|Dream come true, or night ruining train wreck?|
"Be careful what you wish for, you might just get it"
~ Your annoying roommate who thinks he knows what's best for you ~
Have you ever thought you wanted something so badly that you would change your plans drastically just to get it? Shifted your entire vacation schedule to make sure you see a hallowed church or glorious ancient wonder of the world? Well that's how I felt about trying poutine in Montreal last weekend. While investing one of my many free days in a trip to Montreal, my travel buddy and friend of the blog Shwa "Slow Jam" Losben asked me how I wanted to spend our big day out Quebec's white-washed Gotham. Without doubt or hesitation, I demanded merely that we see Old Montreal and check out the poutine selection. History and snack food, that's what I'm all about.
Poutine, for those who don't know, is a big pile of french fries, smothered in brown gravy and covered with bits of squeaky cheese curd. Needless to say, this was going to require another pass on my no-dairy policy and at least two lactaid to ensure my personal safety.

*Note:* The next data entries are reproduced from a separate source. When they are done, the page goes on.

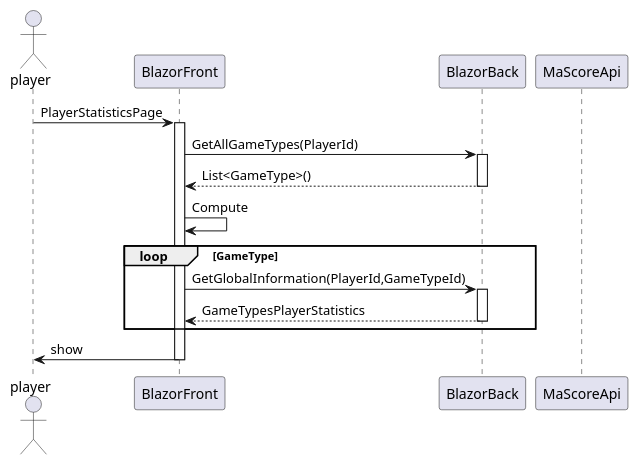
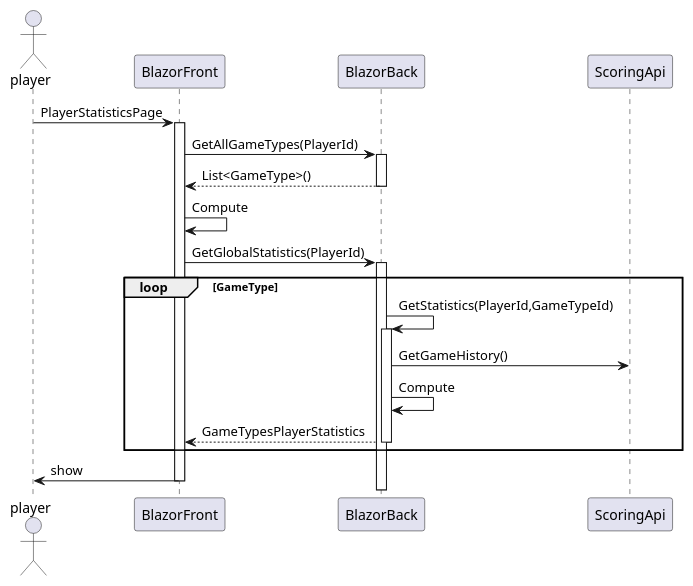
One commit to Ylliahc/MaScore.EloThereUI-Documentation changed the diagram in src/Diagrams/sd_getGlobalPlayerStatistics.puml. Above: the diagram before and after it, drawn with PlantUML. The commit also changed 1 other file, not shown here.

```diff
--- a/src/Diagrams/sd_getGlobalPlayerStatistics.puml
+++ b/src/Diagrams/sd_getGlobalPlayerStatistics.puml
@@ -1,27 +1,30 @@
 @startuml sd_getGlobalPlayerStatistics
 
 actor player
 participant BlazorFront
 participant BlazorBack
-participant MaScoreApi
+participant ScoringApi
 
 player -> BlazorFront : PlayerStatisticsPage
 activate BlazorFront
     BlazorFront -> BlazorBack : GetAllGameTypes(PlayerId)
     activate BlazorBack
         BlazorBack --> BlazorFront : List<GameType>()
     deactivate BlazorBack
     BlazorFront -> BlazorFront : Compute
 
-    loop GameType
-        BlazorFront -> BlazorBack : GetGlobalInformation(PlayerId,GameTypeId)
-        activate BlazorBack
-            BlazorBack --> BlazorFront : GameTypesPlayerStatistics
-        deactivate BlazorBack
-    end
-
+    BlazorFront -> BlazorBack : GetGlobalStatistics(PlayerId)
+    activate BlazorBack
+        loop GameType
+            BlazorBack -> BlazorBack : GetStatistics(PlayerId,GameTypeId)
+            activate BlazorBack
+                BlazorBack -> ScoringApi : GetGameHistory()
+                BlazorBack -> BlazorBack : Compute 
+                BlazorBack --> BlazorFront : GameTypesPlayerStatistics
+            deactivate BlazorBack
+        end
     BlazorFront -> player : show
 deactivate BlazorFront
 
 
 @enduml
```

For the whole day Sunday, we asked every local we met where we could score the best poutine in town - general consensus was La Banquise, a short cab ride from where we had spent most of the afternoon day drinking and engaging in enlightened discourse. Predictably, what started with a meaningful conversation about the distinctions between macro- and micro-level morality over a pint of Boreale devolved into a pissing contest about which one of us was smarter over happy hour shots of Jack Daniels. With both the weather and the conversation turning stormy, we hopped a taxi and handed the nice man behind the wheel a piece of paper with La Banquise scribbled on it in Sharpie. As Shwa was quick to point out, I dropped into my broken "not sure if you speak English" English, and I asked driver, "you know this? Can you drive there yes?"
"Yeah I know it, hop on in guys," he shot back in perfect diction.

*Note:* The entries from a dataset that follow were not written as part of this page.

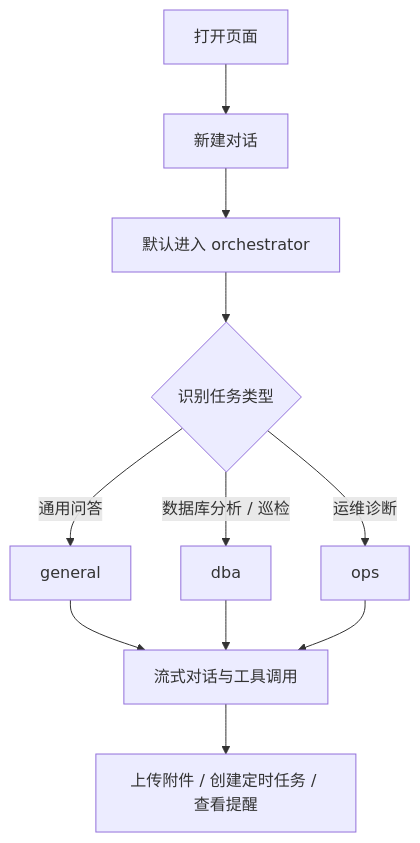
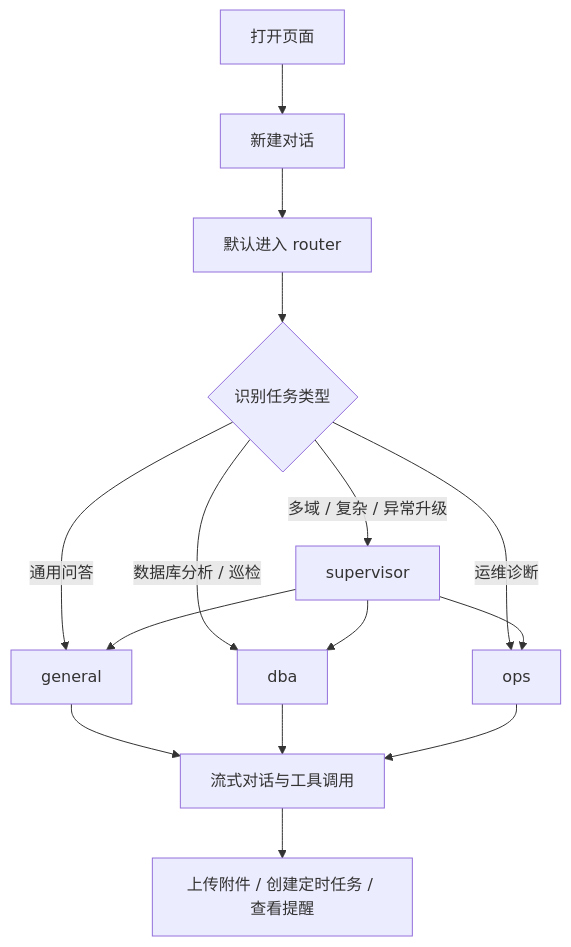
The third of 5 diagrams in README.md (pycjava/ops-skills-agent-demo), drawn with Mermaid before and after one commit. The commit also changed other lines of this file and 26 other files, not shown here.

````diff
--- a/README.md
+++ b/README.md
@@ -228,13 +230,17 @@
 ```mermaid
 flowchart TD
     A[打开页面] --> B[新建对话]
-    B --> C[默认进入 orchestrator]
+    B --> C[默认进入 router]
     C --> D{识别任务类型}
     D -->|通用问答| E[general]
     D -->|数据库分析 / 巡检| F[dba]
     D -->|运维诊断| G[ops]
+    D -->|多域 / 复杂 / 异常升级| J[supervisor]
+    J --> E
+    J --> F
+    J --> G
     E --> H[流式对话与工具调用]
     F --> H
     G --> H
     H --> I[上传附件 / 创建定时任务 / 查看提醒]
 ```
````
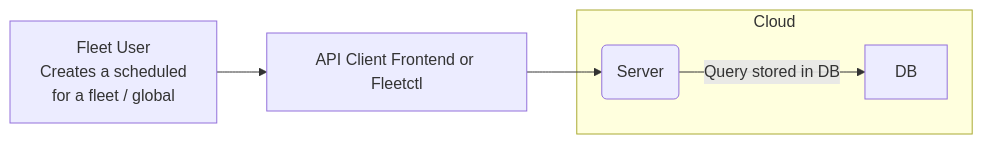
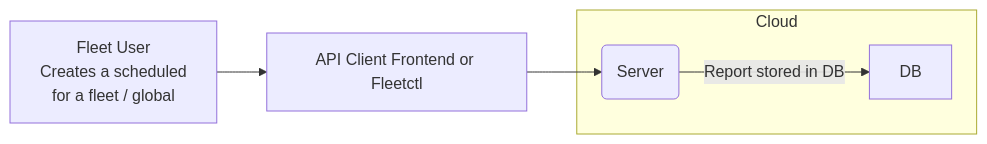
One commit to fleetdm/fleet changed the fourth of 7 diagrams in docs/Contributing/architecture/high-level-architecture.md. Above: the diagram before and after it, drawn with Mermaid. The commit also changed other lines of this file and 66 other files, not shown here.

````diff
--- a/docs/Contributing/architecture/high-level-architecture.md
+++ b/docs/Contributing/architecture/high-level-architecture.md
@@ -152,14 +152,14 @@
 ```mermaid
 graph LR;
     it_person[Fleet User<br>Creates a scheduled<br>for a fleet / global];
     api[API Client Frontend or Fleetctl];
 
     subgraph Cloud
         server(Server);
         db[DB];
     end
 
     it_person --> api;
     api --> server;
-    server -- Query stored in DB--> db;
+    server -- Report stored in DB--> db;
 ```
````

The meter ticked up at what appeared to be an alarming pace, and a bit of panic helped clear the clouds in my head left behind by our impromptu bar crawl. We've been driving an awfully long time, I thought to myself. This poutine better be friggin' awesome. After a rainy exit from the overpriced cab, we got seated pretty quickly at the super tacky and super busy La Banquise, and my compatriot and I settled quickly on splitting a large original style poutine and a couple of brewskies. My fork shaking with anticipation, I dove in head first as soon as my prize arrived on the table, unapologetically shoving three full spoonfuls into my face before coming up for air. I leaned back. I savored.

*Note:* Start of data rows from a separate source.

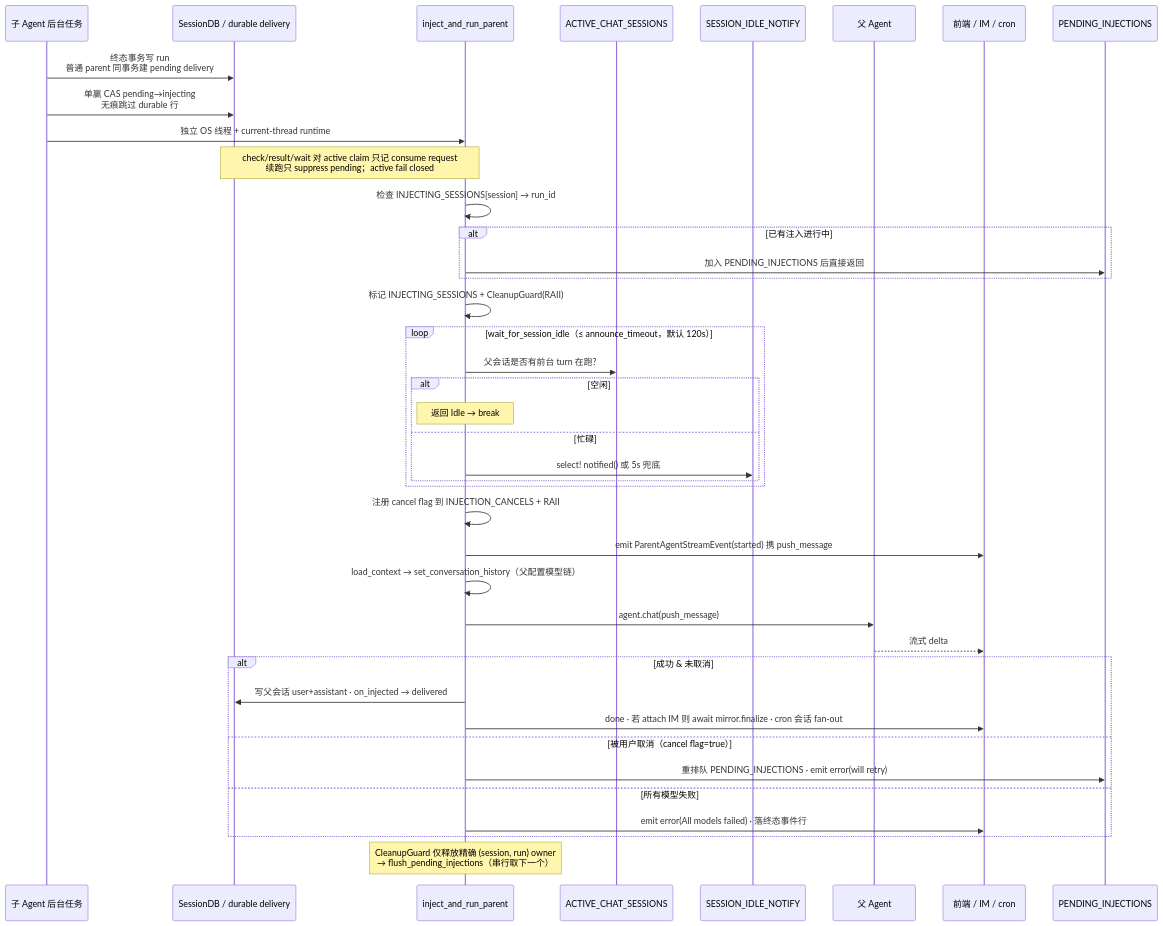
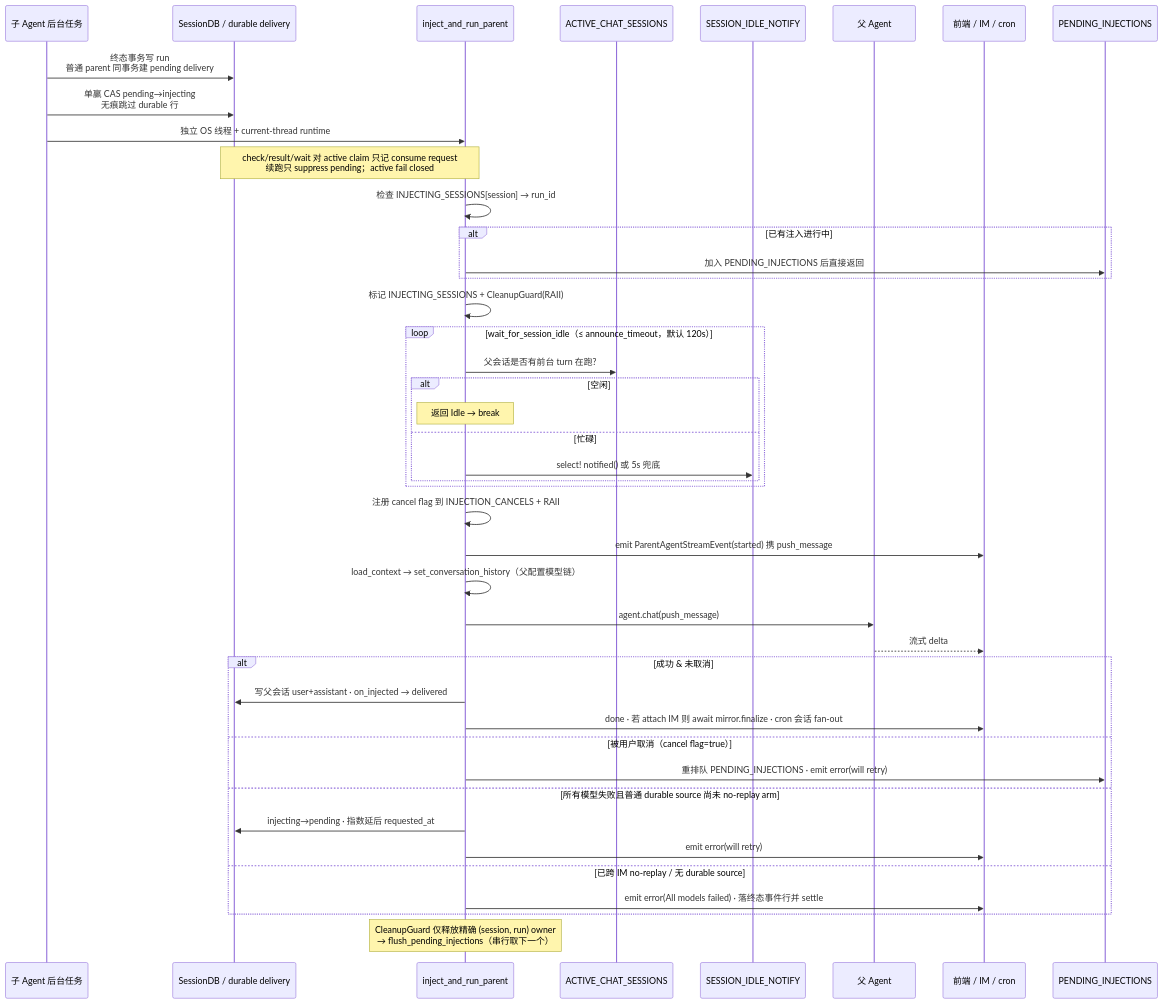
Before and after one commit to shiwenwen/hope-agent: the fifth of 6 diagrams in docs/architecture/agent/subagent.md, drawn with Mermaid. The commit also changed other lines of this file and 64 other files, not shown here.

````diff
--- a/docs/architecture/agent/subagent.md
+++ b/docs/architecture/agent/subagent.md
@@ -302,48 +304,51 @@
 ```mermaid
 sequenceDiagram
     participant Sub as 子 Agent 后台任务
     participant DB as SessionDB / durable delivery
     participant Inj as inject_and_run_parent
     participant ACS as ACTIVE_CHAT_SESSIONS
     participant Notify as SESSION_IDLE_NOTIFY
     participant Parent as 父 Agent
     participant FE as 前端 / IM / cron
     participant Queue as PENDING_INJECTIONS
 
     Sub->>DB: 终态事务写 run<br/>普通 parent 同事务建 pending delivery
     Sub->>DB: 单赢 CAS pending→injecting<br/>无痕跳过 durable 行
     Sub->>Inj: 独立 OS 线程 + current-thread runtime
 
     Note over DB,Inj: check/result/wait 对 active claim 只记 consume request<br/>续跑只 suppress pending；active fail closed
 
     Inj->>Inj: 检查 INJECTING_SESSIONS[session] → run_id
     alt 已有注入进行中
         Inj->>Queue: 加入 PENDING_INJECTIONS 后直接返回
     end
     Inj->>Inj: 标记 INJECTING_SESSIONS + CleanupGuard(RAII)
 
     loop wait_for_session_idle（≤ announce_timeout，默认 120s）
         Inj->>ACS: 父会话是否有前台 turn 在跑?
         alt 空闲
             Note over Inj: 返回 Idle → break
         else 忙碌
             Inj->>Notify: select! notified() 或 5s 兜底
         end
     end
 
     Inj->>Inj: 注册 cancel flag 到 INJECTION_CANCELS + RAII
     Inj->>FE: emit ParentAgentStreamEvent(started) 携 push_message
     Inj->>Inj: load_context → set_conversation_history（父配置模型链）
     Inj->>Parent: agent.chat(push_message)
     Parent-->>FE: 流式 delta
 
     alt 成功 & 未取消
         Inj->>DB: 写父会话 user+assistant · on_injected → delivered
         Inj->>FE: done · 若 attach IM 则 await mirror.finalize · cron 会话 fan-out
     else 被用户取消（cancel flag=true）
         Inj->>Queue: 重排队 PENDING_INJECTIONS · emit error(will retry)
-    else 所有模型失败
-        Inj->>FE: emit error(All models failed) · 落终态事件行
+    else 所有模型失败且普通 durable source 尚未 no-replay arm
+        Inj->>DB: injecting→pending · 指数延后 requested_at
+        Inj->>FE: emit error(will retry)
+    else 已跨 IM no-replay / 无 durable source
+        Inj->>FE: emit error(All models failed) · 落终态事件行并 settle
     end
     Note over Inj: CleanupGuard 仅释放精确 (session, run) owner<br/>→ flush_pending_injections（串行取下一个）
 ```
````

I hated it. How this was possible I knew not. Apparently I had incorrectly assumed that because each element of this delightful mess was in and of itself delicious, the mixed whole would be triply amazing. To be entirely fair to the dish, perhaps it suffered from a bit of "anticipation failure" as much as it was itself a disappointment. Once it was built up in my mind as the greatest thing ever, the very purpose of my visit to a foreign country, it's hard to really live up to that hype. At that point, my poutine needed to be extraordinary simply to meet my most basic of expectations. Such is the danger of building up your travel expectations without really knowing what you're getting into - for all the people that see Angkor Watt and oooh and aaah with joy, there are assuredly just as many vacationers that meh and sigh.
Granted, being saddened by the site of a hallowed 800 year old Khmer temple mountain is a slightly bigger let down than receiving middling poutine in the frozen north, but it still sucks to get exactly what you want only to discover it sucks.